### GOAL OF THE EXERCISE
Search the records for the string "import" and copy every line where it turns up.

### SUPPLIED RECORDS
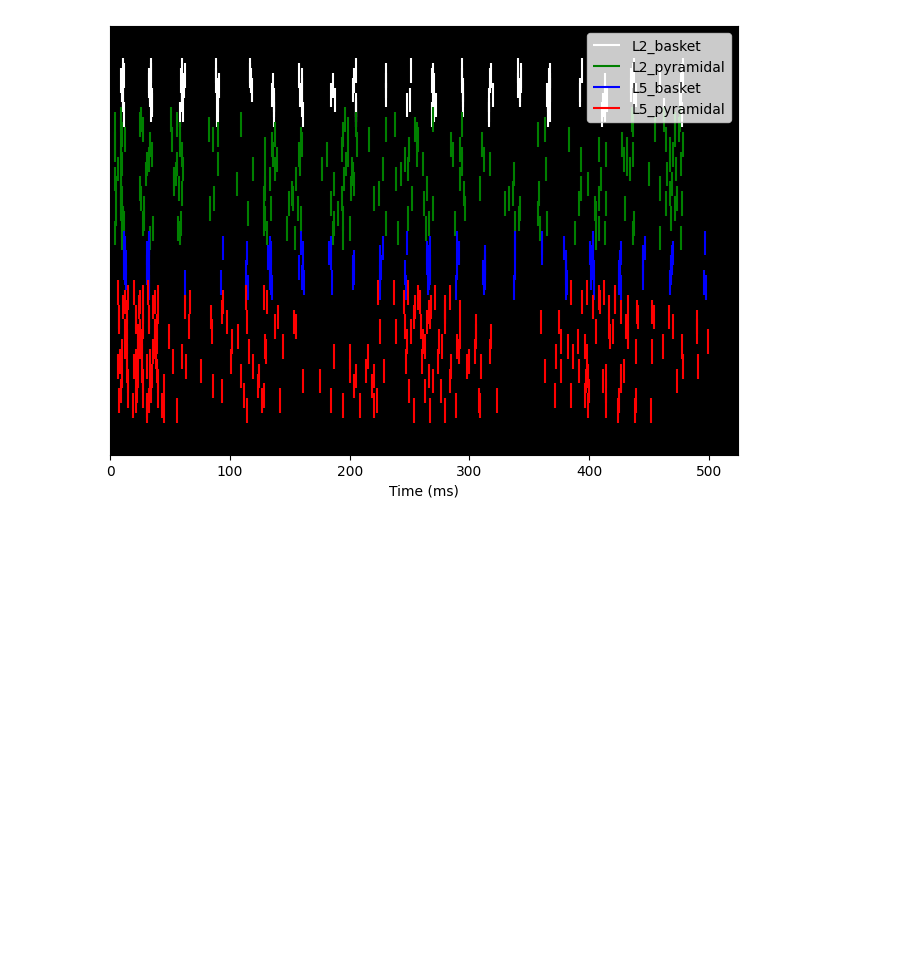
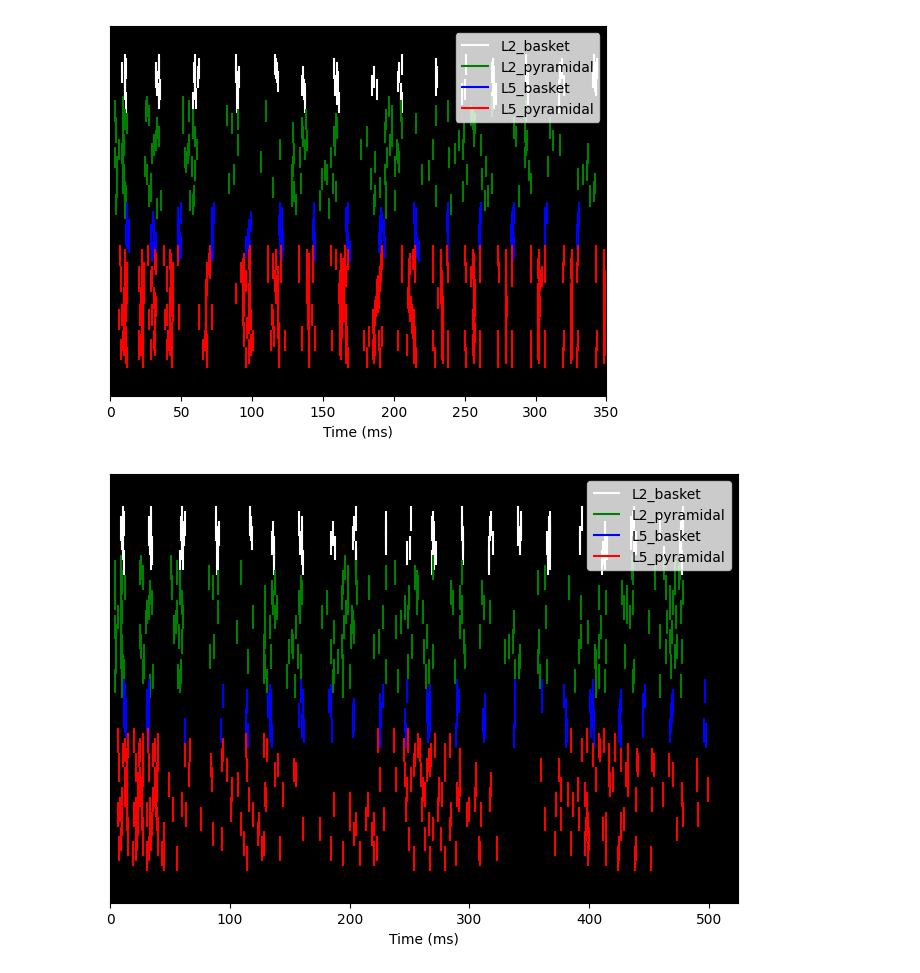
Before and after one commit to ntolley/bayesian_surrogates, a Jupyter notebook: surrogate_hnn_compare.ipynb, the cells around one changed output. Drawn from its saved outputs; the diff is of its cells as text; code cells hidden in the pictures; blank space fills up the shorter version.

```diff
--- a/surrogate_hnn_compare.ipynb
+++ b/surrogate_hnn_compare.ipynb
@@ -425,3 +435,7 @@ dpl_connectivity[0].copy().smooth(10).plot()
+# %%
+fig
+# %% [output]
+[figure, added]
 # %%
 net_connectivity.cell_response.plot_spikes_raster()
 # %% [output]
```
Also changed, not shown: parts of 6 cells of this notebook, 7 other files.
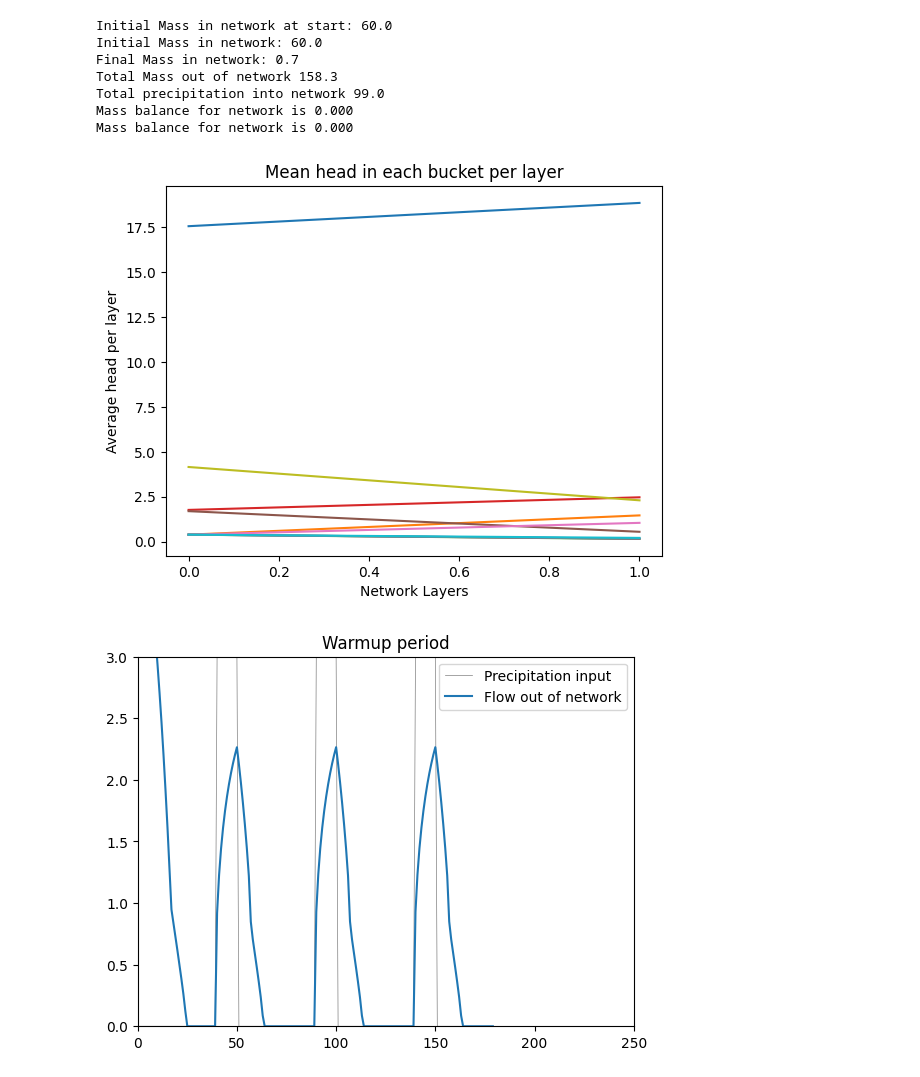
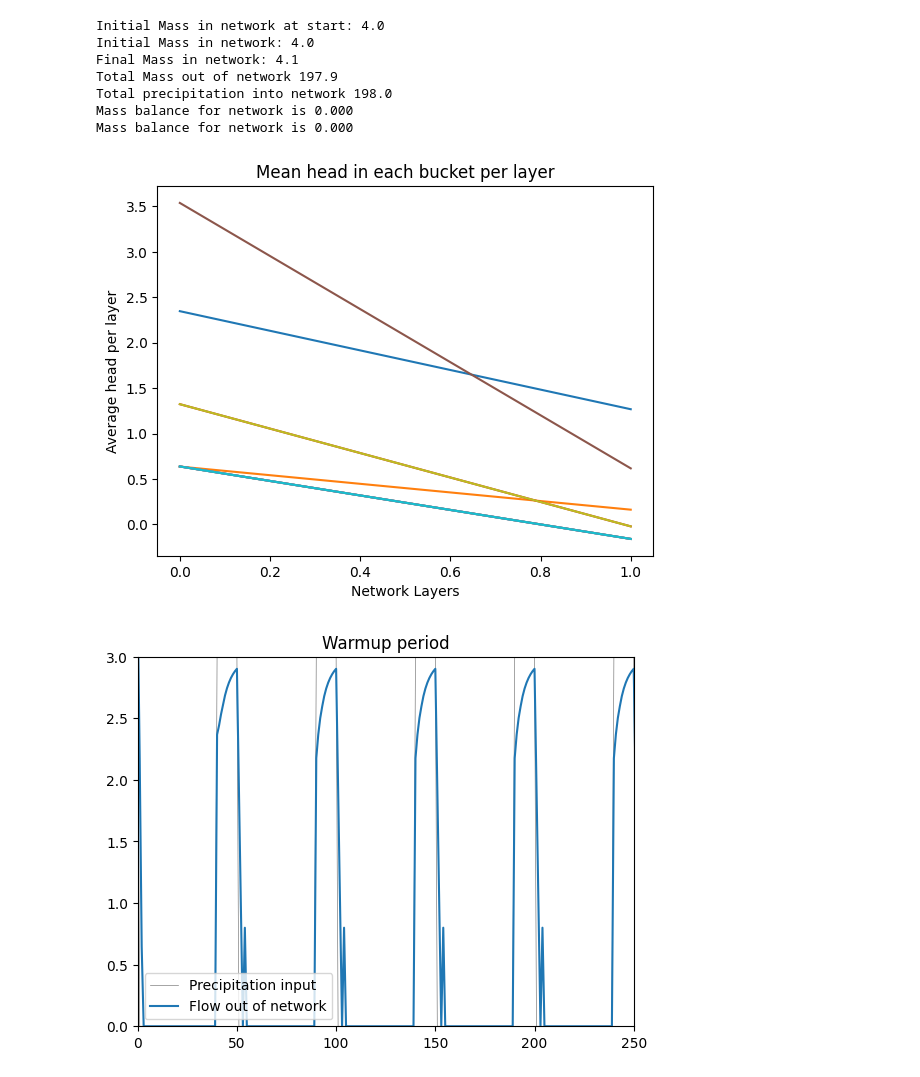
Before and after one commit to jmframe/nash_cascade_neural_network, a Jupyter notebook: nash_cascade_neural_network.ipynb, the cells around one changed output. Drawn from its saved outputs; the diff is of its cells as text; code cells hidden in the pictures.

```diff
--- a/nash_cascade_neural_network.ipynb
+++ b/nash_cascade_neural_network.ipynb
@@ -13,19 +13,22 @@ import torch
 import copy
 import matplotlib.pyplot as plt
 from ncnn import NashCascadeNeuralNetwork as ncnn
-from ncnn import train_theta_values as train_ncnn
+from ncnn import train_model as train_ncnn
 from ncn import NashCascadeNetwork as ncn
 # Precipitation standard variable name used in the ncnn model interface
 PRECIP_SVN = "atmosphere_water__liquid_equivalent_precipitation_rate"
+PRECIP_SVN_SEQ = "atmosphere_water__liquid_equivalent_precipitation_rate_seq"
 DO_PLOT = True
-N_TIMESTEPS = 180
+N_TIMESTEPS = 300
 # %%
 network_precip_input_list = []
 count = 0
 for i in range(N_TIMESTEPS):
 
     ###########################################################################
-    if count > 39:
+    if count == 0:
+        network_precip_input_list.append(3.0)
+    elif count > 39:
         network_precip_input_list.append(3.0)
     else:
         network_precip_input_list.append(0.0)
@@ -51,7 +51,7 @@ for i in range(N_TIMESTEPS):
     ###########################################################################
     ###########################################################################
     bucket_net.set_value(PRECIP_SVN, torch.tensor(network_precip_input_list[i], requires_grad=True))
-    bucket_net.update_network()
+    bucket_net.forward()
     network_outflow_list_0.append(bucket_net.network_outflow.item())
     bucket_net.summarize_network()
     ###########################################################################
@@ -75,7 +75,7 @@ if DO_PLOT:
 
 if DO_PLOT:
     startplt = 0
-    endplt = 250
+    endplt = 500
 
     plt.plot(network_precip_input_list, c="grey", lw=0.5, label="Precipitation input")
     plt.plot(network_outflow_list_0, label="Flow out of network")
@@ -109,6 +109,7 @@ Mass balance for network is 0.000
 # %%
 # Example 1
 bucket_nn = ncnn(cfg_file="./config_1.json")
+bucket_nn.ncn.initialize_theta_values()
 inital_mass_in_network = torch.sum(torch.stack(bucket_nn.ncn.sum_H_per_layer)).item()
 print(f"Initial Mass in network at start: {inital_mass_in_network:.1f}")
 network_outflow_list_1 = []
@@ -117,7 +118,25 @@ for i in range(N_TIMESTEPS):
     ###########################################################################
     ###########################################################################
     bucket_nn.ncn.set_value(PRECIP_SVN, torch.tensor(network_precip_input_list[i], requires_grad=True))
-    bucket_nn.ncn.update_network()
+    if bucket_nn.ncn.do_predict_theta_with_lstm:
+        sequence_tensors = []
+        tensor_device = bucket_nn.ncn.network[0]['H'].device
+        tensor_dtype = torch.float32
+        if i >= bucket_nn.ncn.input_u_sequence_length:
+            sequence_tensors = [torch.tensor([item], device=tensor_device, dtype=tensor_dtype)
+                                for item in network_precip_input_list[i-bucket_nn.ncn.input_u_sequence_length:i]]
+        else:
+            desired_tensor_shape = (1,)
+            padding_size = bucket_nn.ncn.input_u_sequence_length - i
+            padding_tensors = [torch.zeros(desired_tensor_shape, device=tensor_device, dtype=tensor_dtype)
+                            for _ in range(padding_size)]
+            sequence_tensors = padding_tensors + [torch.tensor([item], device=tensor_device, dtype=tensor_dtype)
+                                                for item in network_precip_input_list[:i]]
+        sequence = torch.stack(sequence_tensors).view(1, -1)
+        bucket_nn.ncn.set_value(PRECIP_SVN_SEQ, sequence)
+
+
+    bucket_nn.ncn.forward()
     network_outflow_list_1.append(bucket_nn.ncn.network_outflow.item())
     bucket_nn.ncn.summarize_network()
     ###########################################################################
@@ -138,37 +157,37 @@ if DO_PLOT:
     plt.ylabel("Average head per layer")
     plt.xlabel("Network Layers")
     plt.show()
     plt.close()
 
 if DO_PLOT:
     startplt = 0
     endplt = 250
 
     plt.plot(network_precip_input_list, c="grey", lw=0.5, label="Precipitation input")
     plt.plot(network_outflow_list_1, label="Flow out of network")
     plt.xlim([startplt, endplt])
     plt.ylim([0, torch.max(torch.tensor(network_precip_input_list)[startplt:endplt]).item()])
     plt.legend()
     plt.title("Warmup period")
     plt.show()
     plt.close()
     startplt = int(len(network_outflow_list_1)-(len(network_outflow_list_1)/2))
     endplt = int(len(network_outflow_list_1))
     plt.plot(network_precip_input_list, c="grey", lw=0.5, label="Precipitation input")
     plt.plot(network_outflow_list_1, label="Flow out of network")
     plt.xlim([startplt, endplt])
     plt.ylim([0, torch.max(torch.tensor(network_precip_input_list)[startplt:endplt]).item()])
     plt.legend()
     plt.title("Flow out from network and precip")
     plt.show()
     plt.close()
 # %% [output]
-Initial Mass in network at start: 60.0
-Initial Mass in network: 60.0
-Final Mass in network: 0.7
-Total Mass out of network 158.3
-Total precipitation into network 99.0
+Initial Mass in network at start: 4.0
+Initial Mass in network: 4.0
+Final Mass in network: 4.1
+Total Mass out of network 197.9
+Total precipitation into network 198.0
 Mass balance for network is 0.000
 Mass balance for network is 0.000
-[figure, old version]
+[figure, new version]
-[figure, old version]
+[figure, new version]
```
Also changed, not shown: parts of 14 cells of this notebook, 6 other files.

### RESPONSE TO THE TASK
@@ -13,19 +13,22 @@ import torch
 import copy
 import matplotlib.pyplot as plt
 from ncnn import NashCascadeNeuralNetwork as ncnn
-from ncnn import train_theta_values as train_ncnn
+from ncnn import train_model as train_ncnn
 from ncn import NashCascadeNetwork as ncn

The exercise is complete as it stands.